TASK TO COMPLETE:
For the records that follow, work out how many lines include "values" and give only that count.
─── RECORDS FOR THE TASK
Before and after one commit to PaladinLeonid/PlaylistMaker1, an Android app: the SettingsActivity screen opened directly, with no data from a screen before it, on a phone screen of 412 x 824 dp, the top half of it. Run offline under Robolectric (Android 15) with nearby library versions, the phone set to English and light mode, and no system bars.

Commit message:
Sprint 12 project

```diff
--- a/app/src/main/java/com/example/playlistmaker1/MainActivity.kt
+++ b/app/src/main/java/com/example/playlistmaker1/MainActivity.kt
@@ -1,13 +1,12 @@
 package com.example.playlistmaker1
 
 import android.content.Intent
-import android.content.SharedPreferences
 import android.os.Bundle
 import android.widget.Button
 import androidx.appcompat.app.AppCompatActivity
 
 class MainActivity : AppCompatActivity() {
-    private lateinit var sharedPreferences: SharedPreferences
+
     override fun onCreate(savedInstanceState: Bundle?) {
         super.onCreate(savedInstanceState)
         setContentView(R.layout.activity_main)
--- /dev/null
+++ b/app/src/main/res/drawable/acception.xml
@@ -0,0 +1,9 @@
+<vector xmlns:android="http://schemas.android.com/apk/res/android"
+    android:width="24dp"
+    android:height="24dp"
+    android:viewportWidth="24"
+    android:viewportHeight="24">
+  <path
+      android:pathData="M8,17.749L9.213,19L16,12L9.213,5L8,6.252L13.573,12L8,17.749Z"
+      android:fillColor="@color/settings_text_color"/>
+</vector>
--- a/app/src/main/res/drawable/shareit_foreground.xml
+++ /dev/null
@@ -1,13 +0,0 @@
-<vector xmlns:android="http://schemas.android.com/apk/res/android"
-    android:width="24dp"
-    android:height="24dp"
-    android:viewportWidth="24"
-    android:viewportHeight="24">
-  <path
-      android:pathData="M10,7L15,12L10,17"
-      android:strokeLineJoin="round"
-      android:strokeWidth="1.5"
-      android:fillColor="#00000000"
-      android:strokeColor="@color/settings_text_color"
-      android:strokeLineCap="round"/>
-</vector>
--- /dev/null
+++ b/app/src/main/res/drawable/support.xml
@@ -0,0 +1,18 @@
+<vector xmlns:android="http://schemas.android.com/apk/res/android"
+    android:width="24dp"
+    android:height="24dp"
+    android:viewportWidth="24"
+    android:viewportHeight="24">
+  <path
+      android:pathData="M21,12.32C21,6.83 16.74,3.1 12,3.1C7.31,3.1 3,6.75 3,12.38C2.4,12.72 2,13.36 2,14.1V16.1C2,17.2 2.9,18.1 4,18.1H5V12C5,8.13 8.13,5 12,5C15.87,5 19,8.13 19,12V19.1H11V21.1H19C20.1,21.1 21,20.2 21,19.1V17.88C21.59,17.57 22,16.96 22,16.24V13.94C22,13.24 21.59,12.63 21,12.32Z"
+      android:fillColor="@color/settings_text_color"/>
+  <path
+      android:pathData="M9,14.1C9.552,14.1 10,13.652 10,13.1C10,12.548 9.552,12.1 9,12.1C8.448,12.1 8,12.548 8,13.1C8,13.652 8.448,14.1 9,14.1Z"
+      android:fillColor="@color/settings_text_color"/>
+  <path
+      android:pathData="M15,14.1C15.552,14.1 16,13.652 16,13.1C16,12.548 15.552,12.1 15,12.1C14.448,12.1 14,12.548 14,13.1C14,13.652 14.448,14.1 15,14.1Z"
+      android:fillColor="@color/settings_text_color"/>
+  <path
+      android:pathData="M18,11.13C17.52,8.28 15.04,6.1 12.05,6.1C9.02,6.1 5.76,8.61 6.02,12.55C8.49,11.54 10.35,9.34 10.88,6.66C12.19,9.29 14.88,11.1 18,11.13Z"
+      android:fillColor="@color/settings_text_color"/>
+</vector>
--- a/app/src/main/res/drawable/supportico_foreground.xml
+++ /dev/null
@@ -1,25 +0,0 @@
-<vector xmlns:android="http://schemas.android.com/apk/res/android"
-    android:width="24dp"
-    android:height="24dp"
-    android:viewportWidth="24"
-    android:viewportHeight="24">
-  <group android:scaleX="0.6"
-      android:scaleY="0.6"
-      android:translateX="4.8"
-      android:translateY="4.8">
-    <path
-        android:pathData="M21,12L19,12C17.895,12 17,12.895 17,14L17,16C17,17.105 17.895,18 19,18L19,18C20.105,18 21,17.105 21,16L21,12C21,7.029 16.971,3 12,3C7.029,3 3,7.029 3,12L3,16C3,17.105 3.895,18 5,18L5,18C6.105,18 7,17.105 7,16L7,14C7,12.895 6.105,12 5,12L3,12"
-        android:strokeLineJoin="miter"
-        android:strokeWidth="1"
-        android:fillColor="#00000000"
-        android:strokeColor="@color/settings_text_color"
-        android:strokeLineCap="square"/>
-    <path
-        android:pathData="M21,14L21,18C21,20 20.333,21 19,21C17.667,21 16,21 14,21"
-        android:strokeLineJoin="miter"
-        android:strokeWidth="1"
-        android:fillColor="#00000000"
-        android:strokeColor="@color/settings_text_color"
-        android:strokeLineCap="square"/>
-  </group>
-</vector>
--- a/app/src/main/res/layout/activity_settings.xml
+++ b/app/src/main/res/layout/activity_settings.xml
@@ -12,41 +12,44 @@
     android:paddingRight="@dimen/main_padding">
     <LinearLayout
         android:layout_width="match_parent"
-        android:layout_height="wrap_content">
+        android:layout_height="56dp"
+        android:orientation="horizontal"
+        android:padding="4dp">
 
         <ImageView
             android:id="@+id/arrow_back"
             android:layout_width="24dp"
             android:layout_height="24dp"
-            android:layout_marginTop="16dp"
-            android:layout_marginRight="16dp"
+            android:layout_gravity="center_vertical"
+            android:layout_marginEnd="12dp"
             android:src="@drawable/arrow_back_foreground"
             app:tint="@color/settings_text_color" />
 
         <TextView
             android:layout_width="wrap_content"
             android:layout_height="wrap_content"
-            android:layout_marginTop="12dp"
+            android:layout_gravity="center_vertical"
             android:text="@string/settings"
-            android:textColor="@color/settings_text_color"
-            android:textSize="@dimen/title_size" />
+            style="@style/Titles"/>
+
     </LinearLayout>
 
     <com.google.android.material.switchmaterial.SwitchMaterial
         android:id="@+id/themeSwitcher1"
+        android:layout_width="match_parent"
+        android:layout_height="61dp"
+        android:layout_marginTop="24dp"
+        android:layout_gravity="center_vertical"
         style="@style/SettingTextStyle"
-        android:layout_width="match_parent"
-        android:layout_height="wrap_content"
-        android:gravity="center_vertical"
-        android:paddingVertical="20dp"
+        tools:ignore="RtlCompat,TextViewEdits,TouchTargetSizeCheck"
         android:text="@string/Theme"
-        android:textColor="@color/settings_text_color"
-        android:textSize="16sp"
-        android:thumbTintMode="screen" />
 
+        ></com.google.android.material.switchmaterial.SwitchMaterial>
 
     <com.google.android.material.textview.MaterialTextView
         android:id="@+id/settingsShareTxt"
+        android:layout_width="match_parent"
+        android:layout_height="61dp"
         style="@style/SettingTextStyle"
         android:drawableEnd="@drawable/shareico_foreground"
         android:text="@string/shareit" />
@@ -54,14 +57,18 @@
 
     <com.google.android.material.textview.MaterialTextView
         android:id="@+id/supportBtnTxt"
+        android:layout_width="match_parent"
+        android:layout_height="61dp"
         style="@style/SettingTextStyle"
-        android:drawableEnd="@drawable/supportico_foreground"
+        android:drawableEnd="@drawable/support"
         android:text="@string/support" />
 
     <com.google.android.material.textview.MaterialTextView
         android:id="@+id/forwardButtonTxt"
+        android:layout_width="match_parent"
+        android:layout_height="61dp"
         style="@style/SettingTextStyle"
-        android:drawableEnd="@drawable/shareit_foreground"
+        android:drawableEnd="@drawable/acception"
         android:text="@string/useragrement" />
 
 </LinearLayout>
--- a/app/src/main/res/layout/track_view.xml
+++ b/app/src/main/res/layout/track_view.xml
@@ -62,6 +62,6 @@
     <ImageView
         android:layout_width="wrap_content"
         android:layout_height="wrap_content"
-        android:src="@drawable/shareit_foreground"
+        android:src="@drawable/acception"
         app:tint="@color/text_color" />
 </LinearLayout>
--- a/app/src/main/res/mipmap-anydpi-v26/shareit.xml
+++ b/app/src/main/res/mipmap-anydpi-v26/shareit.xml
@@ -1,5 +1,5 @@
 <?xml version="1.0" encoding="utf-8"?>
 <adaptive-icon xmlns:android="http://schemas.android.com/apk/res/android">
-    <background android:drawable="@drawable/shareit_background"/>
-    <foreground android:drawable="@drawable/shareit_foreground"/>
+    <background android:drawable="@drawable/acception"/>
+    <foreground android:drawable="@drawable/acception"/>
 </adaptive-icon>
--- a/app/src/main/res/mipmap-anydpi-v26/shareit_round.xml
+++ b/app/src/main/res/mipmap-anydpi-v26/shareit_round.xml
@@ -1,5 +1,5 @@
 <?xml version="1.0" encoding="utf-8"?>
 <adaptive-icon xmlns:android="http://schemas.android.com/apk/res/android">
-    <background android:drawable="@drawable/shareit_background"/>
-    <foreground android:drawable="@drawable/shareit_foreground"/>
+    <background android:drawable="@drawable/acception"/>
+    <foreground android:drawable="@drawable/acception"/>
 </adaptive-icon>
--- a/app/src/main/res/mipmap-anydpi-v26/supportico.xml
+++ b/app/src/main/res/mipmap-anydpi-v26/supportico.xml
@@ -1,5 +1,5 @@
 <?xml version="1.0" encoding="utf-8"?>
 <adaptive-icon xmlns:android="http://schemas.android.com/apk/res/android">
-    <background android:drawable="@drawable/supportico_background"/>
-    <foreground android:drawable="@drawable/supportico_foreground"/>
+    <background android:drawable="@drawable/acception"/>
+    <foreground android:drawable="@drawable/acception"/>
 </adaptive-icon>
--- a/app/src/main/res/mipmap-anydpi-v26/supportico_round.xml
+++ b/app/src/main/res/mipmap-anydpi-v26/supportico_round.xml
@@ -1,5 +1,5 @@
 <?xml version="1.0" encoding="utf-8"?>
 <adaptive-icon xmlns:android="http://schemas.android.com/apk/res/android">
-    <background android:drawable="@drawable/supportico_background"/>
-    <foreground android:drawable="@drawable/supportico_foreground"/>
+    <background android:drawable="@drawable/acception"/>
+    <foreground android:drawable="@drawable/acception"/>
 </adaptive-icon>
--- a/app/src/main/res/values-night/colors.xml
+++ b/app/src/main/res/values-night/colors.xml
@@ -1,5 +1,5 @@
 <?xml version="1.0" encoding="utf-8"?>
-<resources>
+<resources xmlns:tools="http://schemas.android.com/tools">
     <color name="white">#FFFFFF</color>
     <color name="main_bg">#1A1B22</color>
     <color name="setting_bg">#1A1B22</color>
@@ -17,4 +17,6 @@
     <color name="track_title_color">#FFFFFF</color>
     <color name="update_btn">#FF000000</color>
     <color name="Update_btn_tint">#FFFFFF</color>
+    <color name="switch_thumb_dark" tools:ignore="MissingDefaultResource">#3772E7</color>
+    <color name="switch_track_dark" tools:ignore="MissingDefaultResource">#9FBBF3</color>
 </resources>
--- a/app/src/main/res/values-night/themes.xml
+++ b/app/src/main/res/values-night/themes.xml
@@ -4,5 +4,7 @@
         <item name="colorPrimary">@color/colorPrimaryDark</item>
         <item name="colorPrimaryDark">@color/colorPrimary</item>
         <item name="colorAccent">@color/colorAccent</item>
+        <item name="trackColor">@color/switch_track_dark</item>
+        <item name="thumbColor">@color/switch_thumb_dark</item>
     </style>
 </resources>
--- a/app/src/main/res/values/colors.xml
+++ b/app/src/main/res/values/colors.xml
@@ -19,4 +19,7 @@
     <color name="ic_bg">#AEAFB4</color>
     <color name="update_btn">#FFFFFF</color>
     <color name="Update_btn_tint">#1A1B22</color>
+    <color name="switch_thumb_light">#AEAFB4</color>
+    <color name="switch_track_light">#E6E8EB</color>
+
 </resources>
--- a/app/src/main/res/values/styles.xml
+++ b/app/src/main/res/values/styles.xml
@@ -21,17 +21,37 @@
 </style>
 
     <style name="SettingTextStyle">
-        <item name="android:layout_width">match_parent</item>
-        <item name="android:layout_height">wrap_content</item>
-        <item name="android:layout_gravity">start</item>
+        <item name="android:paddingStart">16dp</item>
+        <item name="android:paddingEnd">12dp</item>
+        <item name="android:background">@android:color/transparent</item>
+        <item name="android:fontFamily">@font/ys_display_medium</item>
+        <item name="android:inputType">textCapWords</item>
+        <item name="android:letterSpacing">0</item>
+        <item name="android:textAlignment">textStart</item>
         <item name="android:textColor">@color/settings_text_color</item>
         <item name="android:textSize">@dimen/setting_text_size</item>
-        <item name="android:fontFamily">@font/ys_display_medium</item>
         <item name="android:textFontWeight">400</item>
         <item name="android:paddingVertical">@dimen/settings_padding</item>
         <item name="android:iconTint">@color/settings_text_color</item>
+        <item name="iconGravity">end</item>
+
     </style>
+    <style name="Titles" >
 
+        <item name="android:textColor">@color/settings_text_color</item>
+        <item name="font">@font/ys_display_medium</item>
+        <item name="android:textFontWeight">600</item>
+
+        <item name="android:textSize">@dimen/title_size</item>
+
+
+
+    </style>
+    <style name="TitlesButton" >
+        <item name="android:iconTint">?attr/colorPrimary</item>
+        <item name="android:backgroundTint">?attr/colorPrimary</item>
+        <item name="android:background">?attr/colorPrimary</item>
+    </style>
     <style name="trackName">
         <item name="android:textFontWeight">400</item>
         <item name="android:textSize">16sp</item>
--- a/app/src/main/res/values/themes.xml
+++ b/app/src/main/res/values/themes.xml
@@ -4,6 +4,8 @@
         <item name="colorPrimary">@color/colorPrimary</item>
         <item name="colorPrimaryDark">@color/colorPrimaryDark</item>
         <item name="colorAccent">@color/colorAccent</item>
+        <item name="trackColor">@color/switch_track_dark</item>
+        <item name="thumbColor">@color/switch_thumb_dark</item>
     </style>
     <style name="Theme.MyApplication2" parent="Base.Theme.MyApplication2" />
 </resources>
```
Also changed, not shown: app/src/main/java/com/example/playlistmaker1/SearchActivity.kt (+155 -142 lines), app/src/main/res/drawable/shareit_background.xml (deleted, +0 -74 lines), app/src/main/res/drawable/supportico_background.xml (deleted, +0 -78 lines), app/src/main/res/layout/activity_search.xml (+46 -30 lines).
──────
SOLUTION:
10